Photo by: Jason Beck
The exotic flowers Protea belong to the pre-historic group of flowers that existed on earth 300 million years ago. According to a Greek mythology, the name protea derived from” Proteus,” son of Poseidon, the Greek God of the Oceans. Proteus was a God of the sea, who had the gift of prophesy about all things, future, past and present. Proteus was insubordinate and preferred to rest on his Island Pharos, than prophesize.
This huge bowl shaped flowering plant, called the king of Protea, is a very impressive plant among the Proteaceae family, and enjoys the status of the national flower of South Africa. The shrub of this king Protea is woody; having stout stems with bunches of little crimson or pink colored flowers, grouped together in the form of a large head of flowers. Lean and multicolored bracts and leaves that are flat and shaped like a paddle, envelope them.
How to Cultivate Domestically
Photo by: Andrew Massyn
Preparation for Planting
Protea plants grow in climates of particular characteristics specified in Sunset Garden Book 21, 22, and 23 but do not flourish in the low-lying cold areas. In the 19, 20 & 21 regions, plant these plants on high ground only. Protea flowers last for 2 hours with little or no leaf damage if you maintain the temperature at about 28°F. The Protea displays optimum performance and successful growth if planted in properly drained soil, such as decayed granites, full sunlight and proper ventilation. Avoid planting them in soil having phosphorus as fertilizer residues from the previously cultivated soil or in old grave areas that have suffered contamination by cultivating Phytopthera Cinnamoni earlier.
- Place paddle barks to a thickness of 1 inch to cover the Protea bed for the first two years of plant growth. Maintain a distance of 2 inches from the main stem of the plant. This mulch cools the superficial roots, discourages growth of weeds and helps the soil to retain its moisture.
- When you transplant your fresh and young protea, give them ample shade in the initial first year of their growth. Protea adjusts with temperatures up to 100°F for a period of 24 hours. In case the temperature exceeds this, it will have a negative effect on them. The Proteas flowers become more brilliant at cooler temperatures. When the temperature rises above 90°F, you need to protect your Protea with a provisional shade, (newspaper pages placed on a wire mesh or palm leaves are fine) for them until the temperature falls.
- Weekly, provide your protea with 1 inch of water (in case there is no rain) only during the initial two years of maturing. Confirm the pH value of your water lies between neutral and acidic, make sure of low mineral content (hard water is toxic to Protea) and nil salt.
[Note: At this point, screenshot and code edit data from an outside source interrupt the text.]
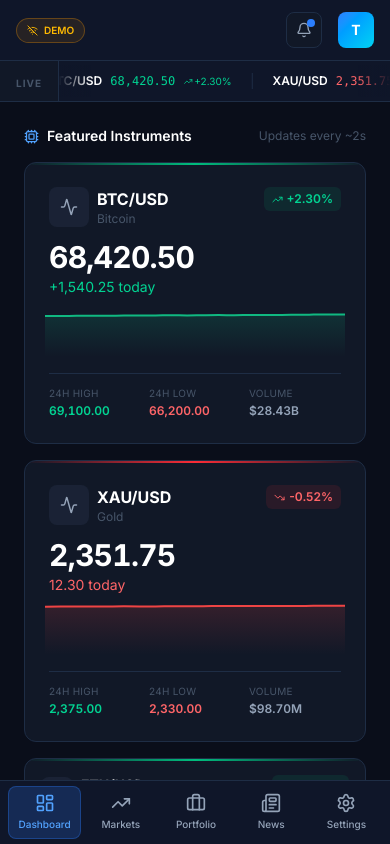
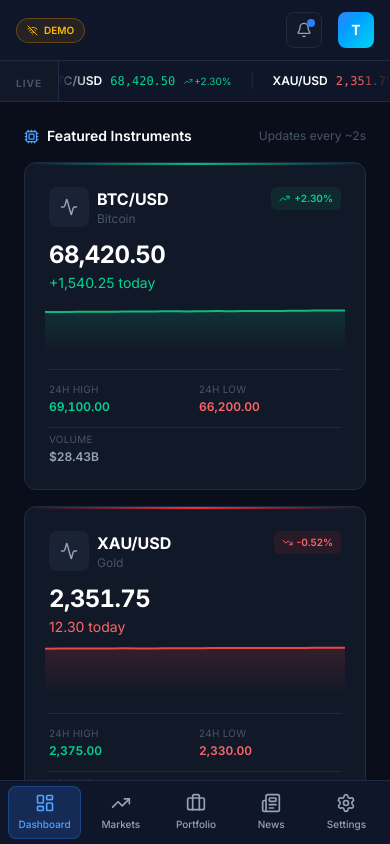
Before and after one commit to biniyaminr/TradePlulse, a Next.js app: page / in a window 390 px wide. Built offline with nearby package versions, Linux system fonts and the light colour scheme; no server answers.

Commit message:
style: fix new market card PriceCard mobile responsiveness

```diff
--- a/src/components/PriceCard.tsx
+++ b/src/components/PriceCard.tsx
@@ -174,8 +174,8 @@ export default function PriceCard({ data, featured = false }: PriceCardProps) {
                 <div
                     className={clsx(
                         "absolute top-3 right-3 z-10",
-                        "flex items-center gap-1 px-2.5 py-1 rounded-full",
-                        "text-[11px] font-bold tracking-widest uppercase border",
+                        "flex items-center gap-1 px-2 py-1 sm:px-2.5 sm:py-1 rounded-full",
+                        "text-[9px] sm:text-[11px] font-bold tracking-widest uppercase border",
                         isBuy
                             ? "bg-emerald-500/15 text-emerald-300 border-emerald-500/40 shadow-[0_0_10px_2px_rgba(16,185,129,0.35)]"
                             : "bg-red-500/15 text-red-300 border-red-500/40 shadow-[0_0_10px_2px_rgba(239,68,68,0.35)]"
@@ -192,7 +192,7 @@ export default function PriceCard({ data, featured = false }: PriceCardProps) {
             )}
 
             {/* Header row */}
-            <div className="flex items-start justify-between mb-3">
+            <div className="flex items-start justify-between mb-3 gap-2">
                 <div className="flex items-center gap-2">
                     <div
                         className={clsx(
@@ -214,8 +214,8 @@ export default function PriceCard({ data, featured = false }: PriceCardProps) {
                 {/* 24h change badge — shifts left when signal badge occupies top-right */}
                 <span
                     className={clsx(
-                        "flex items-center gap-1 px-2 py-1 rounded-md text-xs font-semibold",
-                        hasSignal ? "mr-14" : "",
+                        "flex items-center justify-center gap-1 px-2 py-1 rounded-md text-[10px] sm:text-xs font-semibold shrink-0",
+                        hasSignal ? "mr-16 sm:mr-14" : "",
                         isGain ? "bg-emerald-500/10 text-emerald-400" : "bg-red-500/10 text-red-400"
                     )}
                 >
@@ -230,7 +230,7 @@ export default function PriceCard({ data, featured = false }: PriceCardProps) {
                 <p
                     className={clsx(
                         "font-bold tracking-tight text-white tabular-nums",
-                        featured ? "text-3xl" : "text-xl"
+                        featured ? "text-2xl sm:text-3xl" : "text-lg sm:text-xl"
                     )}
                 >
                     {formatPrice(data.symbol, data.price)}
@@ -340,7 +340,7 @@ export default function PriceCard({ data, featured = false }: PriceCardProps) {
 
                         {/* Results */}
                         {aiSetup && !isAnalyzing && (
-                            <div className="grid grid-cols-3 gap-3">
+                            <div className="grid grid-cols-2 sm:grid-cols-3 gap-2 sm:gap-3">
                                 {/* Entry */}
                                 <div>
                                     <p className="text-[9px] text-[#475569] uppercase tracking-widest mb-1">Entry</p>
@@ -359,7 +359,7 @@ export default function PriceCard({ data, featured = false }: PriceCardProps) {
                                     </p>
                                 </div>
                                 {/* Take Profit */}
-                                <div>
+                                <div className="col-span-2 sm:col-span-1 mt-2 sm:mt-0 pt-2 sm:pt-0 border-t sm:border-0 border-[#1e2d45]">
                                     <p className="text-[9px] text-[#475569] uppercase tracking-widest mb-1">Take Profit</p>
                                     <p className="text-xs font-bold text-emerald-400 tabular-nums">
                                         {formatPrice(data.symbol, aiSetup.tp)}
@@ -382,7 +382,7 @@ export default function PriceCard({ data, featured = false }: PriceCardProps) {
             )}
 
             {/* 24h stats */}
-            <div className="grid grid-cols-3 gap-2 pt-3 border-t border-[#1e2d45]">
+            <div className="grid grid-cols-2 sm:grid-cols-3 gap-2 pt-3 border-t border-[#1e2d45]">
                 <div>
                     <p className="text-[10px] text-[#475569] uppercase tracking-wide mb-0.5">24h High</p>
                     <p className="text-xs font-semibold text-emerald-400 tabular-nums">
@@ -395,7 +395,7 @@ export default function PriceCard({ data, featured = false }: PriceCardProps) {
                         {formatPrice(data.symbol, data.low24h)}
                     </p>
                 </div>
-                <div>
+                <div className="col-span-2 sm:col-span-1 mt-1 sm:mt-0 pt-1 sm:pt-0 border-t sm:border-0 border-[#1e2d45]">
                     <p className="text-[10px] text-[#475569] uppercase tracking-wide mb-0.5">Volume</p>
                     <p className="text-xs font-semibold text-[#94a3b8] tabular-nums">
                         {formatVolume(data.volume)}
```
Planting and Watering
Proteas prefer wet to dry cycles; thus provide a drip system and weekly once, water the proteas with almost one gallon of water in the cold months and a little additional watering in the hot summer months.
The brilliant Protea, have flowers that last for a long period, normally autumn to spring.
After- Bloom Care
Prune them while blossoming and after blossoming. Cut back the stems leaving four or five leaves under the cut to keep the plant whole. Remove the withered flowers and thus enhance fresh growth. Weekly once, water the plant at its base without wetting the leaves.
As Cut Flowers
Photo by: Andrew Massyn
This helps to meet the demand of protea cut flowers for many types of export markets, where the demand for flowers vary from season to season. In order to maximize flower’s vase life, take care of these striking flowers in the following manner:
From the end of the stem cut almost quarter inch, shred all the leaves that would go beneath the surface of water in the vase and keep it in the vase containing a mixture of water and domestic bleach (almost a quarter teaspoon per quart of water) as early as you bring them home.
Having discovered a fondness for insects while pursuing her degree in Biology, Randi Jones was quite bugged to know that people usually dismissed these little creatures as “creepy-crawlies”.